Provided material START
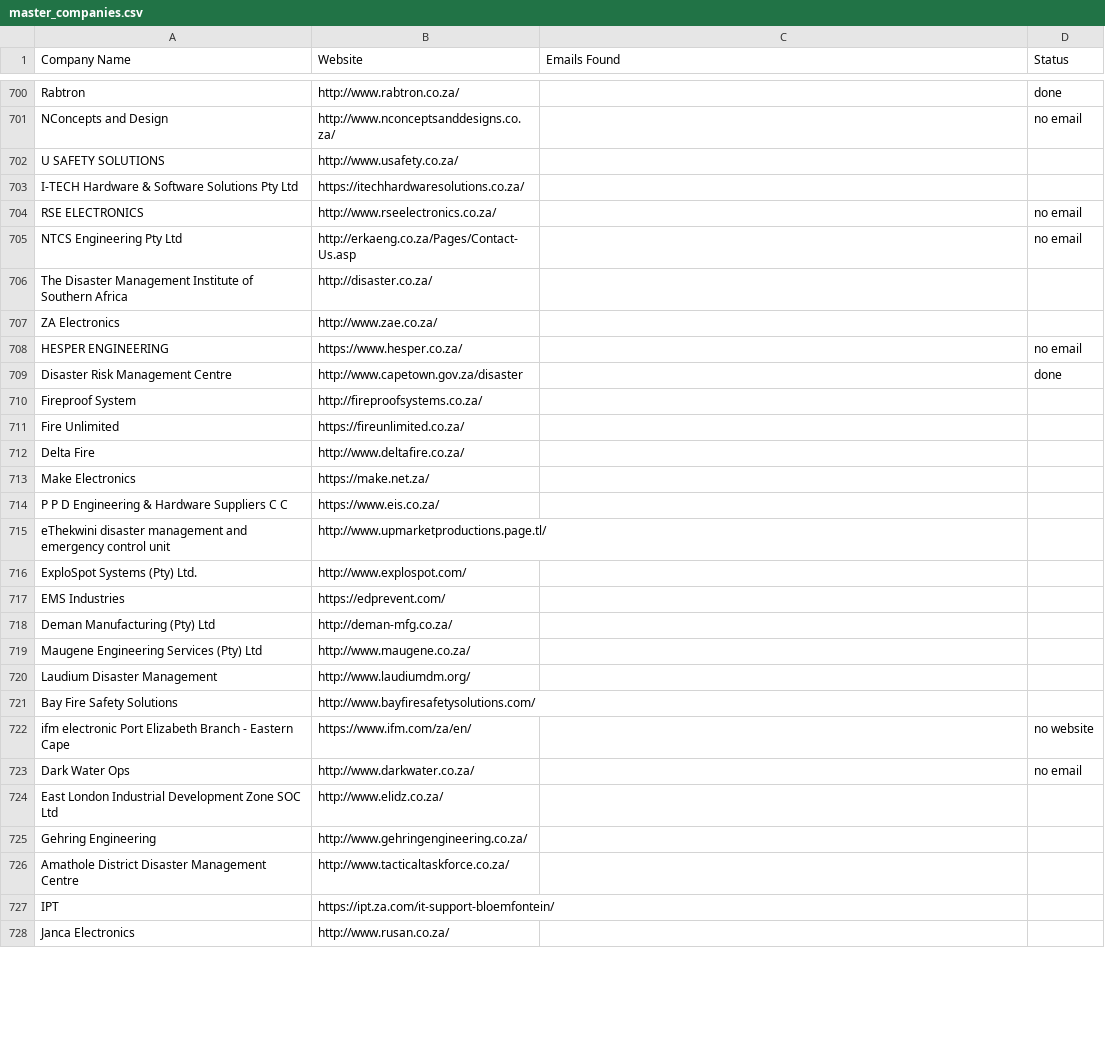
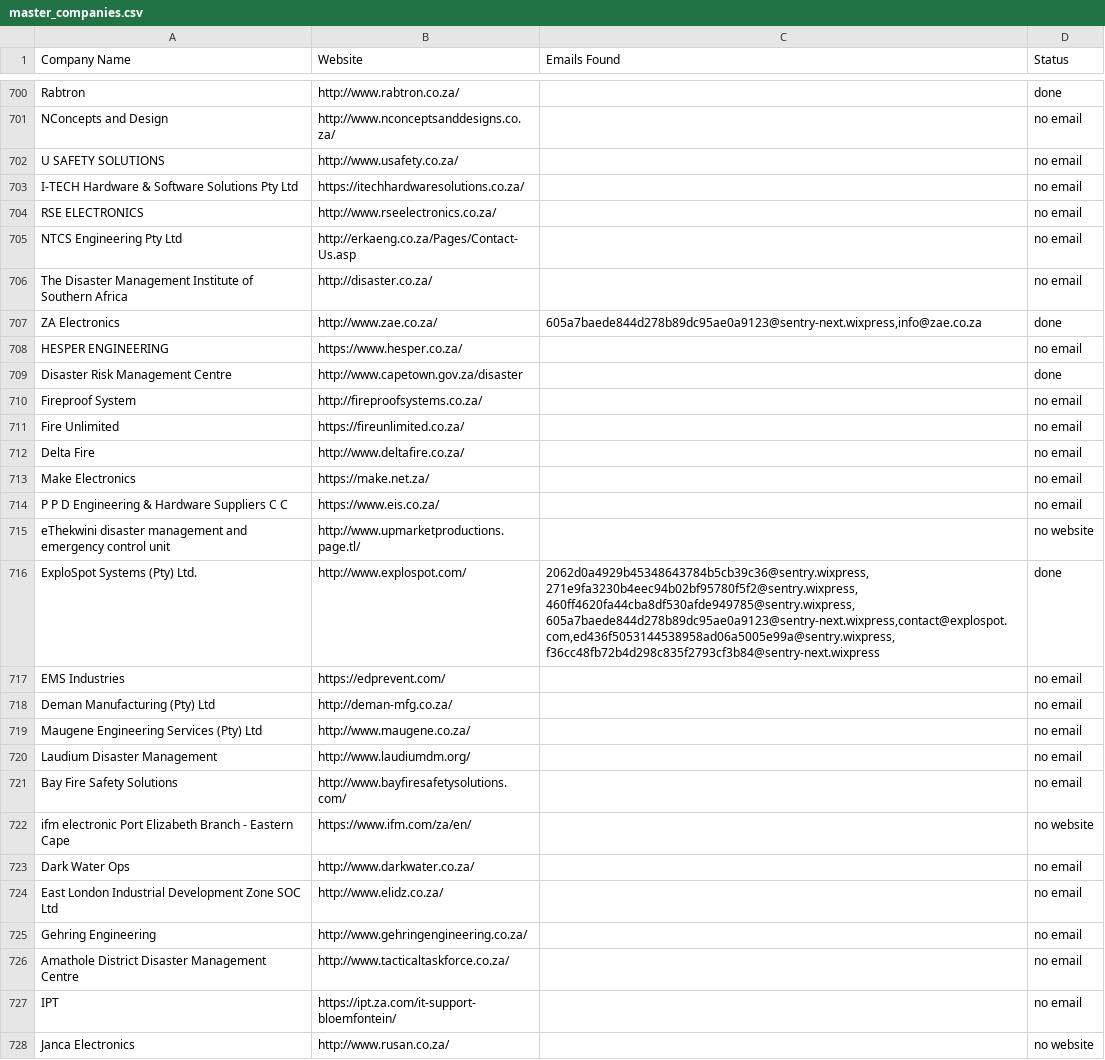
Before and after one commit to MareanaNsuku/FireDetectionOutreach, a CSV file: master_companies.csv, drawn as a sheet; only a part is shown, gaps mark what is left out; the diff covers the shown part only.

Commit message:
Update sent emails [skip ci]

```diff
--- a/master_companies.csv
+++ b/master_companies.csv
@@ -701,28 +701,28 @@ Rabtron,http://www.rabtron.co.za/,,done
 NConcepts and Design,http://www.nconceptsanddesigns.co.za/,,no email
-U SAFETY SOLUTIONS,http://www.usafety.co.za/,,
-I-TECH Hardware & Software Solutions Pty Ltd,https://itechhardwaresolutions.co.za/,,
+U SAFETY SOLUTIONS,http://www.usafety.co.za/,,no email
+I-TECH Hardware & Software Solutions Pty Ltd,https://itechhardwaresolutions.co.za/,,no email
 RSE ELECTRONICS,http://www.rseelectronics.co.za/,,no email
 NTCS Engineering Pty Ltd,http://erkaeng.co.za/Pages/Contact-Us.asp,,no email
-The Disaster Management Institute of Southern Africa,http://disaster.co.za/,,
-ZA Electronics,http://www.zae.co.za/,,
+The Disaster Management Institute of Southern Africa,http://disaster.co.za/,,no email
+ZA Electronics,http://www.zae.co.za/,"605a7baede844d278b89dc95ae0a9123@sentry-next.wixpress,info@zae.co.za",done
 HESPER ENGINEERING,https://www.hesper.co.za/,,no email
 Disaster Risk Management Centre,http://www.capetown.gov.za/disaster,,done
-Fireproof System,http://fireproofsystems.co.za/,,
-Fire Unlimited,https://fireunlimited.co.za/,,
-Delta Fire,http://www.deltafire.co.za/,,
-Make Electronics,https://make.net.za/,,
-P P D Engineering & Hardware Suppliers C C,https://www.eis.co.za/,,
-eThekwini disaster management and emergency control unit,http://www.upmarketproductions.page.tl/,,
-ExploSpot Systems (Pty) Ltd.,http://www.explospot.com/,,
-EMS Industries,https://edprevent.com/,,
-Deman Manufacturing (Pty) Ltd,http://deman-mfg.co.za/,,
-Maugene Engineering Services (Pty) Ltd,http://www.maugene.co.za/,,
-Laudium Disaster Management,http://www.laudiumdm.org/,,
-Bay Fire Safety Solutions,http://www.bayfiresafetysolutions.com/,,
+Fireproof System,http://fireproofsystems.co.za/,,no email
+Fire Unlimited,https://fireunlimited.co.za/,,no email
+Delta Fire,http://www.deltafire.co.za/,,no email
+Make Electronics,https://make.net.za/,,no email
+P P D Engineering & Hardware Suppliers C C,https://www.eis.co.za/,,no email
+eThekwini disaster management and emergency control unit,http://www.upmarketproductions.page.tl/,,no website
+ExploSpot Systems (Pty) Ltd.,http://www.explospot.com/,"2062d0a4929b45348643784b5cb39c36@sentry.wixpress,271e9fa3230b4eec94b02bf95780f5f2@sentry.wixpress,460ff4620fa44cba8df530afde949785@sentry.wixpress,605a7baede844d278b89dc95ae0a9123@sentry-next.wixpress,contact@explospot.com,ed436f5053144538958ad06a5005e99a@sentry.wixpress,f36cc48fb72b4d298c835f2793cf3b84@sentry-next.wixpress",done
+EMS Industries,https://edprevent.com/,,no email
+Deman Manufacturing (Pty) Ltd,http://deman-mfg.co.za/,,no email
+Maugene Engineering Services (Pty) Ltd,http://www.maugene.co.za/,,no email
+Laudium Disaster Management,http://www.laudiumdm.org/,,no email
+Bay Fire Safety Solutions,http://www.bayfiresafetysolutions.com/,,no email
 ifm electronic Port Elizabeth Branch - Eastern Cape,https://www.ifm.com/za/en/,,no website
 Dark Water Ops,http://www.darkwater.co.za/,,no email
-East London Industrial Development Zone SOC Ltd,http://www.elidz.co.za/,,
-Gehring Engineering,http://www.gehringengineering.co.za/,,
-Amathole District Disaster Management Centre,http://www.tacticaltaskforce.co.za/,,
-IPT,https://ipt.za.com/it-support-bloemfontein/,,
-Janca Electronics,http://www.rusan.co.za/,,
+East London Industrial Development Zone SOC Ltd,http://www.elidz.co.za/,,no email
+Gehring Engineering,http://www.gehringengineering.co.za/,,no email
+Amathole District Disaster Management Centre,http://www.tacticaltaskforce.co.za/,,no email
+IPT,https://ipt.za.com/it-support-bloemfontein/,,no email
+Janca Electronics,http://www.rusan.co.za/,,no website
```
Also changed, not shown: 112 edited cells elsewhere in this file, 1 other file.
Provided material END
* _Exercise description_:
Lines containing the string "bloemfontein" above: how many are there? Answer with the number only.

* _Result of this exercise_:
2